-------- Extracted data --------

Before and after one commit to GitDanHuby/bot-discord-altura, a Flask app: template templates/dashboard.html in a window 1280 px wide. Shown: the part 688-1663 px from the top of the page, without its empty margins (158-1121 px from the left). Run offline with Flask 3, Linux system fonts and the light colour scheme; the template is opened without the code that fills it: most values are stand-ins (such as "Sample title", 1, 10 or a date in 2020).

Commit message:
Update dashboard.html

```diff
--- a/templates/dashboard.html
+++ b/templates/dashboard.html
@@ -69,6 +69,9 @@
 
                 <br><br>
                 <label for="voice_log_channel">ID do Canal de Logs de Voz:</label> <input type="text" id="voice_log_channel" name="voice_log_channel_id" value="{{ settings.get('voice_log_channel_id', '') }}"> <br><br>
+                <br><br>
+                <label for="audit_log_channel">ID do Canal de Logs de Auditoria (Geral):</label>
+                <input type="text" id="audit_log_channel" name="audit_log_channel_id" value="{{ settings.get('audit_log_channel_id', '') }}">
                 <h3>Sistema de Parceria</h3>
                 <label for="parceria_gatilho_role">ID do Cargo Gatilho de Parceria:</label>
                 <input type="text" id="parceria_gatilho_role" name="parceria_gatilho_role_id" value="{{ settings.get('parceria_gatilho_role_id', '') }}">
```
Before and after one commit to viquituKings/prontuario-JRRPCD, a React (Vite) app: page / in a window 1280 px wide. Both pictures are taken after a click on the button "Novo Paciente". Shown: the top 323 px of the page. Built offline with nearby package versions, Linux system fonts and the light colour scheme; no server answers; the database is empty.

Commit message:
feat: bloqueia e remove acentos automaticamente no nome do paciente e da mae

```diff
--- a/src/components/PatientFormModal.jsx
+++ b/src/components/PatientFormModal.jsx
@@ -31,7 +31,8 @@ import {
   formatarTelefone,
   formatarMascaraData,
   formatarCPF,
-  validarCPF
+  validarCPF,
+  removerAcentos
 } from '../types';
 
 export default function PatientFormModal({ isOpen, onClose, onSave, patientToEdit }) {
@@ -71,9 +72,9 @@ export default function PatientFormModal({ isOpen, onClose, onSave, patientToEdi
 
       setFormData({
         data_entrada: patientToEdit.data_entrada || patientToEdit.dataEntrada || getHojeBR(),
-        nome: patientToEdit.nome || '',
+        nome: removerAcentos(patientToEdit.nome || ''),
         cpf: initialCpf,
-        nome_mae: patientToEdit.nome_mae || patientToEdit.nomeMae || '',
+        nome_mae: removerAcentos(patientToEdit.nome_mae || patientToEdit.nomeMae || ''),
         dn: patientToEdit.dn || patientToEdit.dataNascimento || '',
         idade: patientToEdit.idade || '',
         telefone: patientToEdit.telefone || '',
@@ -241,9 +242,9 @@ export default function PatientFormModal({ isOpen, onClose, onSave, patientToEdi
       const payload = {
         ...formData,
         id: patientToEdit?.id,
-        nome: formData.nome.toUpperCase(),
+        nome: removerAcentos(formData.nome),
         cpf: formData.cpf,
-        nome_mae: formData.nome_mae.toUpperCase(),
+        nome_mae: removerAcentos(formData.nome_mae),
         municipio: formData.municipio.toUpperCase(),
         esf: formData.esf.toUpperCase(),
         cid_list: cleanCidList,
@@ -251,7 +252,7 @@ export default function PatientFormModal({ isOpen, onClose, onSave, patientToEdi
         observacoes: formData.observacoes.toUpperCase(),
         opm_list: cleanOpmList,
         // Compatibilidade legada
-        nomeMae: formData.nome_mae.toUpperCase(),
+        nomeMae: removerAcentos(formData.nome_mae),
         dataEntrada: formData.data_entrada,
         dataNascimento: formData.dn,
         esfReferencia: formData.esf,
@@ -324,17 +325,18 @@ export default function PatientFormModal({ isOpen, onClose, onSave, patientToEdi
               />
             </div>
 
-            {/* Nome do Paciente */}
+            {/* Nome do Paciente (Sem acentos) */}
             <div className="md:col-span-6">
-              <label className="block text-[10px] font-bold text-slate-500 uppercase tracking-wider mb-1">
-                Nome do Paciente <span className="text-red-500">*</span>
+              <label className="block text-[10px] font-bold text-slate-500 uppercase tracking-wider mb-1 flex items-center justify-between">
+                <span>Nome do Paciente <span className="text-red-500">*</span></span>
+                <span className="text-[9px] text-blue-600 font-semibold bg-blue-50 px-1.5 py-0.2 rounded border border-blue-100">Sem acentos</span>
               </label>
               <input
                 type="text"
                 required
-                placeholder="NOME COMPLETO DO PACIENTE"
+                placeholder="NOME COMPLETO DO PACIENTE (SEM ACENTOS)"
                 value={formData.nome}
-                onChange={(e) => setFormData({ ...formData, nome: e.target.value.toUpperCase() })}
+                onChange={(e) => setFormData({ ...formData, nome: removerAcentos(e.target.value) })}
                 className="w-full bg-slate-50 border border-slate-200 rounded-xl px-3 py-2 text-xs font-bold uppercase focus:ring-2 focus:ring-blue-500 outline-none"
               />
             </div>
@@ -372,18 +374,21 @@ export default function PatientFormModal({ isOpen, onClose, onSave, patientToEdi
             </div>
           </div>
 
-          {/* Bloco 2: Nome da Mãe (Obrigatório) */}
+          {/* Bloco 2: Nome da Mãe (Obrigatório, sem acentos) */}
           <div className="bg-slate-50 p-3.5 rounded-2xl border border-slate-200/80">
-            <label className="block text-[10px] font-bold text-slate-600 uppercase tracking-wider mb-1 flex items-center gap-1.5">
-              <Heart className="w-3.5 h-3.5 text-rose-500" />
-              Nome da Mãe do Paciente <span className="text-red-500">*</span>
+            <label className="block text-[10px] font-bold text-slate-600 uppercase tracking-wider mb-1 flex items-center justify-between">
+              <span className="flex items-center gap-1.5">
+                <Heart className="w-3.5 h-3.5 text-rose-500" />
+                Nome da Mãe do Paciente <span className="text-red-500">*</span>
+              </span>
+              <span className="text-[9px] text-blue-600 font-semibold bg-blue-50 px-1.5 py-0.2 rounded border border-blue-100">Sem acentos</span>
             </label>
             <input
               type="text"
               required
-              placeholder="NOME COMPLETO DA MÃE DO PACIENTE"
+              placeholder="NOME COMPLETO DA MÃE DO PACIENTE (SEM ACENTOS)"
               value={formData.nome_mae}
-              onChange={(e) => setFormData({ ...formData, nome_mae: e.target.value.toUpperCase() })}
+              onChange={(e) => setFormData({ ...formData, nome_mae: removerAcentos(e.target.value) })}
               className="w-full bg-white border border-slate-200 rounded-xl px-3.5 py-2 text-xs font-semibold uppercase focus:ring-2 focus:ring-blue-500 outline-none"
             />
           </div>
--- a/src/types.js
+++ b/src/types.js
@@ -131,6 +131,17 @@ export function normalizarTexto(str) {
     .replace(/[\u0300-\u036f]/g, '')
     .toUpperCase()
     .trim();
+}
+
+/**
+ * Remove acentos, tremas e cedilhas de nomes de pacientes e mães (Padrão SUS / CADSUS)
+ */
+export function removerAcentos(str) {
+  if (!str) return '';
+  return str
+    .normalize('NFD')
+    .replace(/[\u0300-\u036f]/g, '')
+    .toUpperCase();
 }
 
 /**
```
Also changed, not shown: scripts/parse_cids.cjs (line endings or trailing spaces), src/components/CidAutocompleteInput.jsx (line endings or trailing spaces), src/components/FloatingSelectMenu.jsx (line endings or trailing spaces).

--------

> _Problem details_
The lines to show are those in the data above that include "toUpperCase".

> _Solution to this task_
-        nome: formData.nome.toUpperCase(),
-        nome_mae: formData.nome_mae.toUpperCase(),
         municipio: formData.municipio.toUpperCase(),
         esf: formData.esf.toUpperCase(),
         observacoes: formData.observacoes.toUpperCase(),
-        nomeMae: formData.nome_mae.toUpperCase(),
-                onChange={(e) => setFormData({ ...formData, nome: e.target.value.toUpperCase() })}
-              onChange={(e) => setFormData({ ...formData, nome_mae: e.target.value.toUpperCase() })}
     .toUpperCase()
+    .toUpperCase();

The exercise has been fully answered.